Road will be home this season for Minnesota

The Metrodome’s collapsed roof has already forced the cancellation of a dozen games

Andrew Baker

ItâÄôs been nearly a month since the Gophers baseball team announced it would not be playing at the Metrodome in the foreseeable future. And with the teamâÄôs first game less than a month away, there is still no identifiable timeline for completion of repairs to the facilityâÄôs ruptured Teflon cover.

Head coach John Anderson confirmed Monday that two home games against North Dakota State, two against Cal State-Bakersfield, one against Washington State, one against Hamline and the six-game Metrodome Tournament have all been cancelled.

And thatâÄôs just the beginning.

âÄúJust go down the list,âÄù Anderson said of the obstacles currently facing him and his team. âÄúItâÄôs long.âÄù

With no definitive answers on the Metrodome or the UniversityâÄôs Siebert Field âÄî which is in disrepair and widely considered unusable, especially in cold weather âÄî Anderson said he and his staff must operate under the assumption that neither facility will host a Gophers home game this year.

This means every home game still on the schedule must be played somewhere else, presenting myriad challenges for the 29th-year coach.

To begin, thereâÄôs the issue of moving games, potentially both their location and place on the calendar, on perilously short notice.

Moving on, not only is the Metrodome the GophersâÄô de facto home field, itâÄôs also where they practice. Under normal circumstances, the team can use it for intra-squad scrimmages with live pitching and umpires. Instead, the teamâÄôs only indoor option is now the smaller Gibson-Nagurski football complex, where space and practice time are at a premium due to the needs of other Gophers sports teams.

As it stands, the team will be travelling at least weekends in a row to start the season, meaning players âÄî who based their class schedules on the teamâÄôs original schedule âÄî will have to study on the go.

That said, not every player will be able to travel with the team. The Gophers have a 35-man roster, but only 28 are allowed to travel to non-conference road games, and only 25 can travel to games against Big Ten opponents.

Typically, the younger, less experienced players are left behind. These, Anderson said, are the players heâÄôs most concerned about. If the GophersâÄô home games were actually at home, his staff would be able to work with the younger players between contests.

âÄúWeâÄôre losing all that development time, and IâÄôm really worried about how itâÄôs going to impact some of our development, especially in our younger players,âÄù Anderson said. âÄúItâÄôs going to retard it, thereâÄôs no question about it.âÄù

However slowly, at least some progress has been made on the schedule.

The Dairy Queen Classic tournament has been moved to Tucson, Ariz., A three-game series against Gonzaga will be added on the front end of the teamâÄôs March trip to California, which was originally only scheduled to last from March 15-20 and include games against Sacramento State and Santa Clara.

On March 25, it will be back to the West Coast for a three-game series against Cal-Poly originally slated for the Metrodome.

The teamâÄôs Big Ten home games must be played in Minnesota, per NCAA rules.

Anderson has been in talks with the Twins to determine whether Minnesota can play some of its home games at Target Field while the Twins are away, though nothing has been finalized.

Siebert Field is a possibility, Anderson said, âÄúbut thatâÄôs a stretch based on what we know there, because of the condition of the facility.
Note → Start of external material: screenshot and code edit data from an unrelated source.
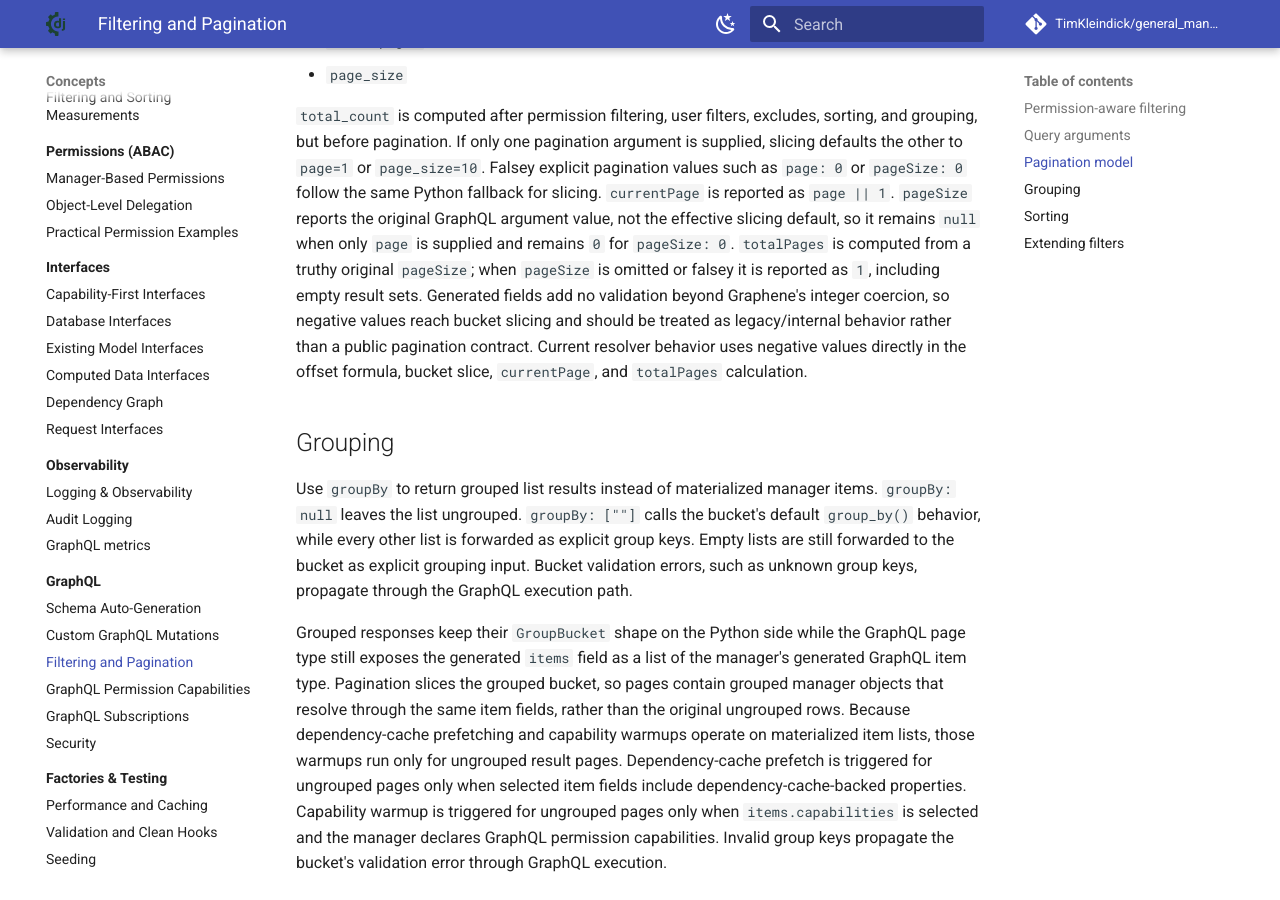
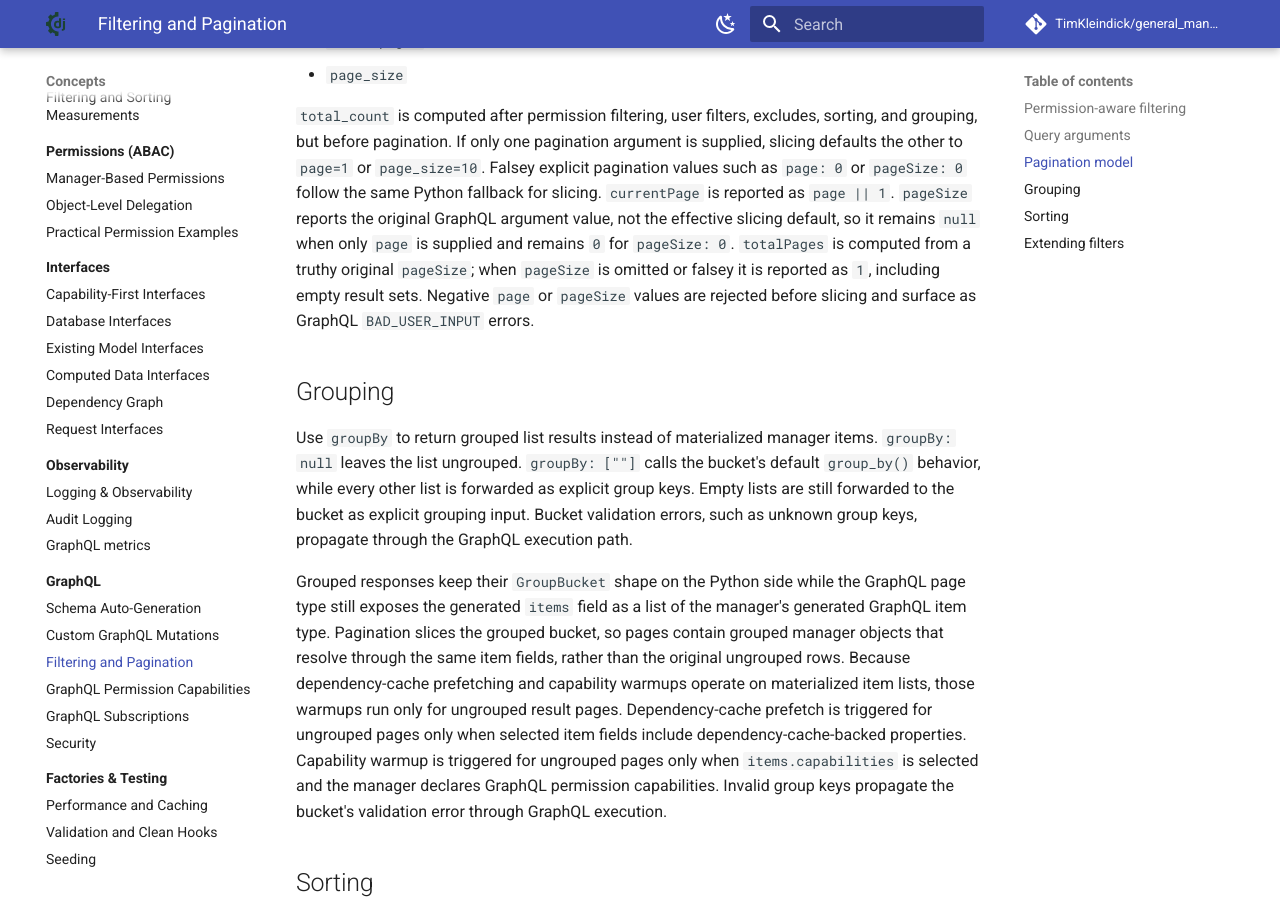
Before and after one commit to TimKleindick/general_manager, an MkDocs documentation site: the page built from docs/concepts/graphql/filters_pagination.md, in a window 1280 px wide and 900 px high, scrolled down 1381 px. Built offline with MkDocs 1.6.1 and Material for MkDocs 9.7.7, drawn with Linux system fonts in a browser that asks for light colours; comment, search, counter and statistics services are not loaded.

Commit message:
docs: align graphql review contracts

```diff
--- a/docs/concepts/graphql/filters_pagination.md
+++ b/docs/concepts/graphql/filters_pagination.md
@@ -59,11 +59,8 @@ same Python fallback for slicing. `currentPage` is reported as `page || 1`.
 slicing default, so it remains `null` when only `page` is supplied and remains
 `0` for `pageSize: 0`. `totalPages` is computed from a truthy original
 `pageSize`; when `pageSize` is omitted or falsey it is reported as `1`, including
-empty result sets. Generated fields add no validation beyond Graphene's integer
-coercion, so negative values reach bucket slicing and should be treated as
-legacy/internal behavior rather than a public pagination contract. Current
-resolver behavior uses negative values directly in the offset formula, bucket
-slice, `currentPage`, and `totalPages` calculation.
+empty result sets. Negative `page` or `pageSize` values are rejected before
+slicing and surface as GraphQL `BAD_USER_INPUT` errors.
 
 ## Grouping
 
```
Also changed, not shown: docs/api/graphql.md (+2 -5 lines), 2 other files.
We havenâÄôt done anything to the playing surface to speak of for the last couple years. Five of our 16 home games in April [and] May are the first week of April and we know historically we havenâÄôt been able to play outside that early, and especially with the winter weâÄôre having right now, I donâÄôt see why that would change.âÄù

Speaking over the phone, Anderson sounded haggard, but did not complain about the personal toll heâÄôs taking.

âÄúIâÄôm worried about the players,âÄù he said. âÄúI feel for the seniors. This is their last college baseball season. IâÄôm trying to provide them with [the] best experience we can in their last year so they have some resemblance of a college baseball experience.âÄù